Scan the entries below for the string "align" and copy every line where it turns up.
►
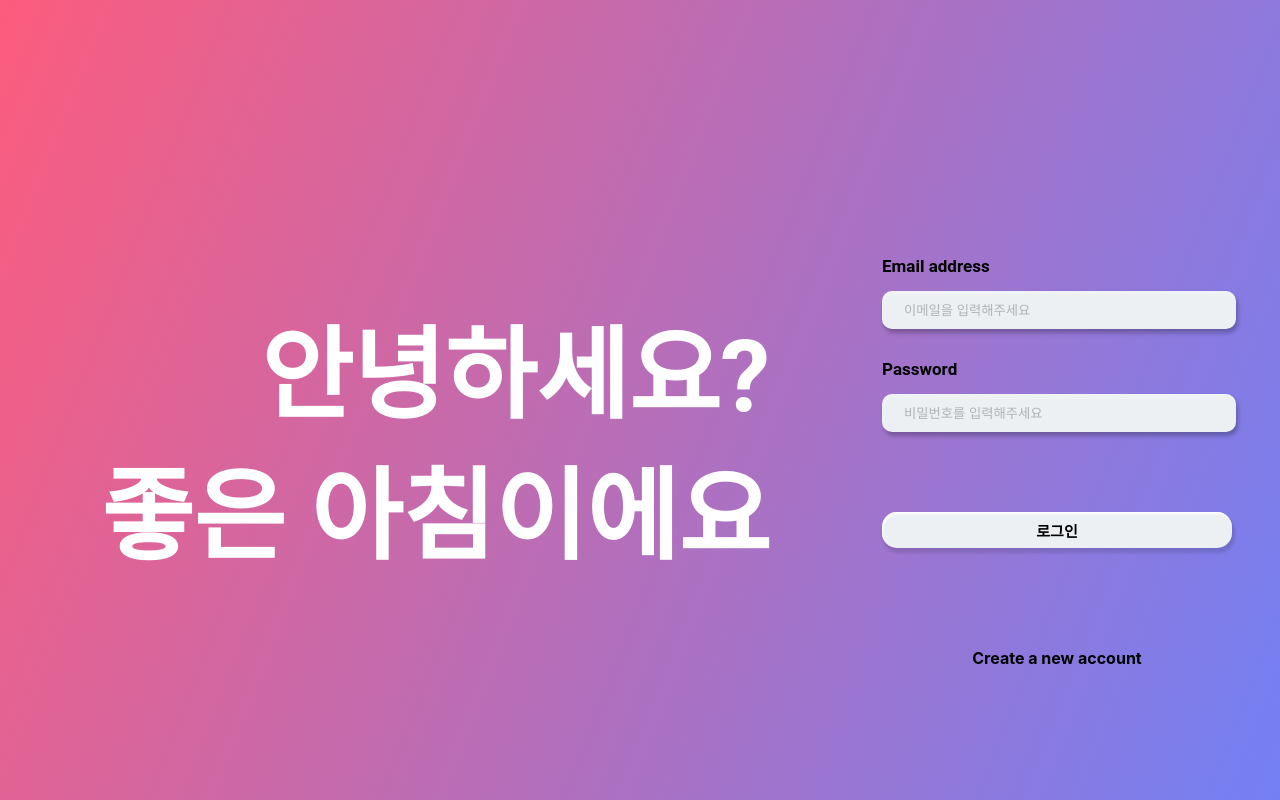
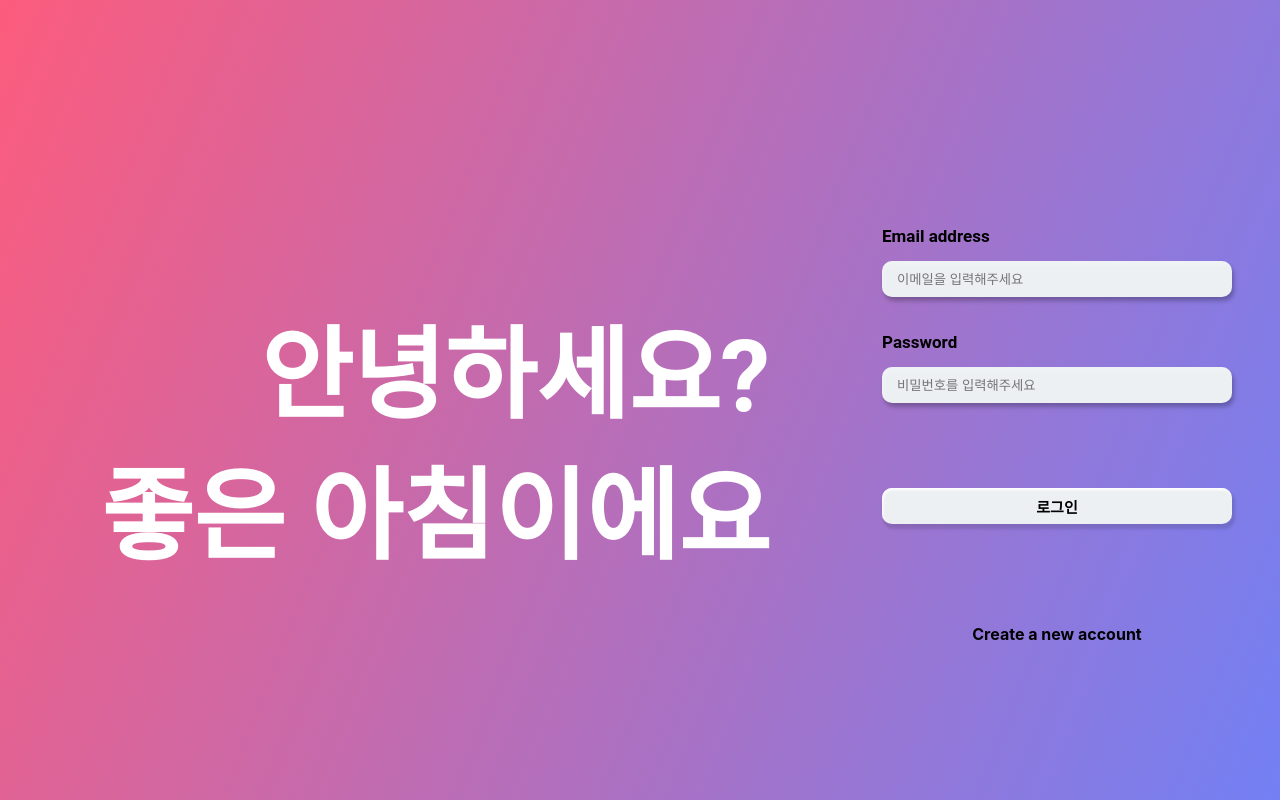
Before and after one commit to p33a33/WEDO_CLIENT, a React (Create React App) app: page /signin in a window 1280 px wide. Shown: the top 800 px of the page. Built offline with nearby package versions, Linux system fonts and the light colour scheme.

Commit message:
[Updated] "Client - main, todoentry basic css" :art:
* Client 중 main페이지와 todoentry 페이지 기본 css가 적용되었습니다.

```diff
--- a/src/App.css
+++ b/src/App.css
@@ -82,17 +82,12 @@ vertical-align: middle;
 }
 
 .Form{
-  /* text-align: center; */
   align-items: center;
-  /* display : flex; */
   vertical-align: middle;
 }
 
-.Form div {
-  margin-top: 30px;
-}
-
 .Form label {
+  margin-top : 20px;
   font-family: Roboto;
 font-style: normal;
 font-weight: bold;
@@ -103,14 +98,11 @@ text-align: center;
 color: #000000;
 }
 
-input::placeholder{
-  color: rgba(0, 0, 0, 0.25);
-  padding-left: 20px;
-}
-
 .Form input {
   margin-top: 15px;
   border : 0;
+  box-sizing: border-box;
+  padding: 15px;
   background:  #ECF0F3;
   width: 350px;
   height: 36px;
@@ -121,11 +113,12 @@ input::placeholder{
 button {
   outline: 0;
   border: 0;
+  box-sizing: border-box;
   height: 36px;
   width: 350px;
   background: #ECF0F3;
 box-shadow: 2px 4px 3px 1px rgba(0, 0, 0, 0.12), inset 1px 2px 3px #FFFFFF;
-border-radius: 15px;
+border-radius: 10px;
 font-size: 15px;
 font-weight: bold;
 }
@@ -137,14 +130,36 @@ font-weight: bold;
   margin : 10% auto;
 }
 
+.Signup button{
+margin-top : 50px;
+}
+
+.signInput{
+  margin-left : auto;
+  margin-bottom : 35px
+  }
+
 .layout{
-  width : 350px;
+  width : 600px;
   height : 100vh;
   margin : 10% auto;
 }
 
 .layout h1{
   text-align: center;
+}
+
+.layout h2{
+  text-align: center;
+}
+
+.layout h3{
+  text-align: right;
+}
+
+.layout button {
+  margin : 15px auto;
+  width: 500px;
 }
 
 .edit-user button {
@@ -160,6 +175,73 @@ font-weight: bold;
   margin-top : 50px;
 }
 
+.addForm {
+  margin : 0 auto;
+  width: 500px;
+}
+
+.addForm input {
+  border : 0;
+  padding : 15px;
+  box-sizing: border-box;
+  outline : none;
+  background:  #ECF0F3;
+  width: 500px;
+  height: 36px;
+  box-shadow: 2px 4px 4px rgba(0, 0, 0, 0.25), inset 2px 4px 4px rgba(255, 255, 255, 0.25);
+  border-radius: 10px;
+}
+
+.addForm textarea {
+  margin-top: 30px;
+  border : 0;
+  box-sizing: border-box;
+  padding : 15px;
+  outline : none;
+  background:  #ECF0F3;
+  width: 500px;
+  height: 250px;
+  box-shadow: 2px 4px 4px rgba(0, 0, 0, 0.25), inset 2px 4px 4px rgba(255, 255, 255, 0.25);
+  border-radius: 10px;
+  resize: none;
+}
+
+.addForm button {
+  float: right;
+  margin-top: 20px;
+  border : 0;
+  padding : 0;
+  background:  #ECF0F3;
+  width: 100px;
+  height: 35px;
+  box-shadow: 2px 4px 4px rgba(0, 0, 0, 0.25), inset 2px 4px 4px rgba(255, 255, 255, 0.25);
+  border-radius: 10px;
+}
+
+.todo-title h2{
+  text-align : left;
+  color :  #ECF0F3
+}
+
+.todo-title button{
+  float: right;
+  text-align : center;
+  width: 50px;
+  margin-left : 15px;
+}
+
+todo-body {
+  width: 500px;
+  height : fit-content;
+  box-sizing: border-box;
+  padding : 15px;
+}
+
+.todo-title h5{
+  text-align : left;
+  color :  #ECF0F3
+}
+
 #GoToSignup {
   margin-top: 100px;
   text-align: center;
--- a/src/App.js
+++ b/src/App.js
@@ -16,7 +16,7 @@ class App extends React.Component {
     this.state = {
       isSignin: false,
       userinfo: {},
-      todos: []
+      todos: [{ id: 1, title: "운동하기", body: "요가", isClear: 0 }] // 더미데이터가 추가되어 있습니다.
     };
     this.handleisSigninChange = this.handleisSigninChange.bind(this);
     this.handleSignout = this.handleSignout.bind(this);
--- a/src/pages/Main.js
+++ b/src/pages/Main.js
@@ -42,8 +42,8 @@ class Main extends React.Component {
                 key={todo.id}
                 todo={todo}
                 handleInputValue={this.handleInputValue}
-                handleFetchTodo={handleFetchTodo}
-                handleEditedData={handleEditedData} />)
+                handleFetchTodo={this.props.handleFetchTodo}
+                handleEditedData={this.props.handleEditedData} />)
     }
 
     render() {
@@ -52,16 +52,25 @@ class Main extends React.Component {
 
         return (
             <div>
+                <div className="layout">
                     <Link to="/mypage"><h3>Mypage</h3></Link>
-                <div className="layout"> <h2>Todo List</h2> {this.renderEachTodo(todos)} </div> {/* TodoEntry가 렌더되는 부분입니다*/}
+                    <h2>Todo List</h2>
+                    <button onClick={this.handleAddOpen} style={{ display: isAddOpened ? "none" : "block" }}>add</button> {/*  Add가 열리면 Add 버튼을 숨깁니다. */} {/* TodoEntry가 렌더되는 부분입니다*/}
                     <div className="add-todo" style={{ display: isAddOpened ? "block" : "none" }}> {/*  isAddOpened를 확인하여 렌더합니다. */}
-                    <form onSubmit={(e) => { e.preventDefault(); this.handleAdd(); }} >
+                        <form className="addForm" onSubmit={(e) => { e.preventDefault(); this.handleAdd(); }} >
                             <div><input type="title" placeholder="제목" onChange={this.handleInputValue("title")} /></div>
                             <div><textarea type="body" placeholder="내용" onChange={this.handleInputValue("body")} /></div>
                             <button type="submit">done</button>
                         </form>
                     </div>
-                <button onClick={this.handleAddOpen} style={{ display: isAddOpened ? "none" : "block" }}>add</button> {/*  Add가 열리면 Add 버튼을 숨깁니다. */}
+                    {todos.map(todo =>
+                        <TodoEntry
+                            key={todo.id}
+                            todo={todo}
+                            handleInputValue={this.handleInputValue}
+                            handleFetchTodo={this.props.handleFetchTodo}
+                            handleEditedData={this.props.handleEditedData} />)}
+                </div>
             </div >
         )
     }
--- a/src/pages/Signin.js
+++ b/src/pages/Signin.js
@@ -61,9 +61,19 @@ export default class Signin extends React.Component {
                         좋은 아침이에요</div>
                     </div>
                     <form className="Form Signin" onSubmit={(e) => { e.preventDefault(); this.submitHandler() }}> {/*HTML5 유효성검사를 사용하기 위해 form형식을 사용했으나, 실제로 데이터 전송은 axios를 사용했습니다.*/}
-                        <div><label> Email address <input onChange={this.valueChange("email")} type="email" placeholder="이메일을 입력해주세요" /> </label></div> {/* HTML5 내장 이메일 유효성 검사를 진행하도록 수정했습니다 9/24 */}
-                        <div><label> Password <input onChange={this.valueChange("password")} type="password" placeholder="비밀번호를 입력해주세요" /> </label></div>
-                        <div><button id="Login" type="submit"> 로그인 </button></div>
+                        <label>Email address
+                            <div className="signInput">
+                                <input onChange={this.valueChange("email")} type="email" placeholder="이메일을 입력해주세요" />
+                            </div>
+                        </label> {/* HTML5 내장 이메일 유효성 검사를 진행하도록 수정했습니다 9/24 */}
+                        <label>Password
+                            <div className="signInput">
+                                <input onChange={this.valueChange("password")} type="password" placeholder="비밀번호를 입력해주세요" />
+                            </div>
+                        </label>
+                        <div>
+                            <button id="Login" type="submit">로그인</button>
+                        </div>
                         <div id="GoToSignup" onClick={this.hasAccountHandler}>Create a new account</div> {/* /signup 으로 이동하는 Redirect를 구현했습니다*/}
                     </form>
                 </div>
--- a/src/pages/Signup.js
+++ b/src/pages/Signup.js
@@ -64,13 +64,33 @@ export default class Signup extends React.Component {
             return (
                 <div id="SignupPage">
                     <form className="Form Signup" onSubmit={(e) => { e.preventDefault(); this.submitHandler(); }}> {/*HTML5 유효성검사를 사용하기 위해 form형식을 사용했으나, 실제로 데이터 전송은 axios를 사용했습니다.*/}
-                        <div><label> 이메일 <input onChange={this.valueChange("email")} type="email" placeholder="이메일을 입력해주세요" /> </label></div> {/* HTML5 내장 이메일 유효성 검사를 진행하도록 수정했습니다 9/24 */}
-                        <div><label> 비밀번호 <input onChange={this.valueChange("password")} type="password" placeholder="비밀번호를 입력해주세요" /> </label></div>
-                        <div><label> 비밀번호 확인 <input onChange={this.valueChange("passwordCheck")} type="password" placeholder="비밀번호를 한 번 더 입력해주세요" /> </label></div>
-                        <div><label> 이름 <input onChange={this.valueChange("fullname")} type="text" placeholder="이름을 입력해주세요" /> </label></div>
-                        <div><label> 닉네임 <input onChange={this.valueChange("nickname")} type="text" placeholder="별명을 입력해주세요" /> </label></div>
+                        <label>이메일
+                                <div className="signInput">
+                                <input onChange={this.valueChange("email")} type="email" placeholder="이메일을 입력해주세요" />
+                            </div>
+                        </label> {/* HTML5 내장 이메일 유효성 검사를 진행하도록 수정했습니다 9/24 */}
+                        <label>비밀번호
+                            <div className="signInput">
+                                <input onChange={this.valueChange("password")} type="password" placeholder="비밀번호를 입력해주세요" />
+                            </div>
+                        </label>
+                        <label>비밀번호 확인
+                            <div className="signInput">
+                                <input onChange={this.valueChange("passwordCheck")} type="password" placeholder="비밀번호를 한 번 더 입력해주세요" />
+                            </div>
+                        </label>
+                        <label>이름
+                            <div className="signInput">
+                                <input onChange={this.valueChange("fullname")} type="text" placeholder="이름을 입력해주세요" />
+                            </div>
+                        </label>
+                        <label> 닉네임
+                            <div className="signInput">
+                                <input onChange={this.valueChange("nickname")} type="text" placeholder="별명을 입력해주세요" />
+                            </div>
+                        </label>
                         <div><button type="submit"> 회원가입 </button></div>
-                        <div><button onClick={this.redirectHandler}> 돌아가기 </button></div> {/* 회원가입 페이지에서 Signin 페이지로의 Redirect를 구현했습니다.*/}
+                        <div><button onClick={this.redirectHandler}> 돌아가기 </button></div>  {/* 회원가입 페이지에서 Signin 페이지로의 Redirect를 구현했습니다.*/}
                     </form>
                 </div >
             )
--- a/src/pages/TodoEntry.js
+++ b/src/pages/TodoEntry.js
@@ -56,9 +56,9 @@ class TodoEntry extends React.Component {
 
         return (
             <div>
-                <form onSubmit={(e) => { e.preventDefault(); this.handleModify(); }} style={{ display: isModifyOpened ? "block" : "none" }}>
+                <form className="addForm" onSubmit={(e) => { e.preventDefault(); this.handleModify(); }} style={{ display: isModifyOpened ? "block" : "none" }}>
                     <input defaultValue={title} onChange={this.handleInputValue("title")} />
-                    <input defaultValue={body} onChange={this.handleInputValue("body")} />
+                    <textarea defaultValue={body} onChange={this.handleInputValue("body")} />
                     <span>
                         <button type="submit" >수정</button>
                         <button onClick={this.handleDelete}>삭제</button>
@@ -66,14 +66,14 @@ class TodoEntry extends React.Component {
                 </form>
                 <div className="todo-entry" style={{ display: isModifyOpened ? "none" : "block" }}>
                     <div className="todo-title">
-                        <h3 style={{ textDecorationLine: isclear ? 'line-through' : '' }}>{title}
+                        <h2 style={{ textDecorationLine: isclear ? 'line-through' : '' }}>{title}
                             <span>
                                 <button onClick={this.handleModifyOpen}>수정</button>
                                 <button onClick={this.handleClear}>clear</button>
                             </span>
-                        </h3>
+                        </h2>
                     </div>
-                    <div>
+                    <div className="todo-body">
                         <h5 style={{ textDecorationLine: isclear ? 'line-through' : '' }} > {body}</h5>
                     </div>
                 </div>
```
Also changed, not shown: public/index.html (+4 -14 lines). Lines whose indentation alone changed are shown as unchanged.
◄
Response for this exercise
@@ -82,17 +82,12 @@ vertical-align: middle;
-  /* text-align: center; */
   align-items: center;
   vertical-align: middle;
@@ -103,14 +98,11 @@ text-align: center;
   text-align: center;
+  text-align: center;
+  text-align: right;
+  text-align : left;
+  text-align : center;
+  text-align : left;
   text-align: center;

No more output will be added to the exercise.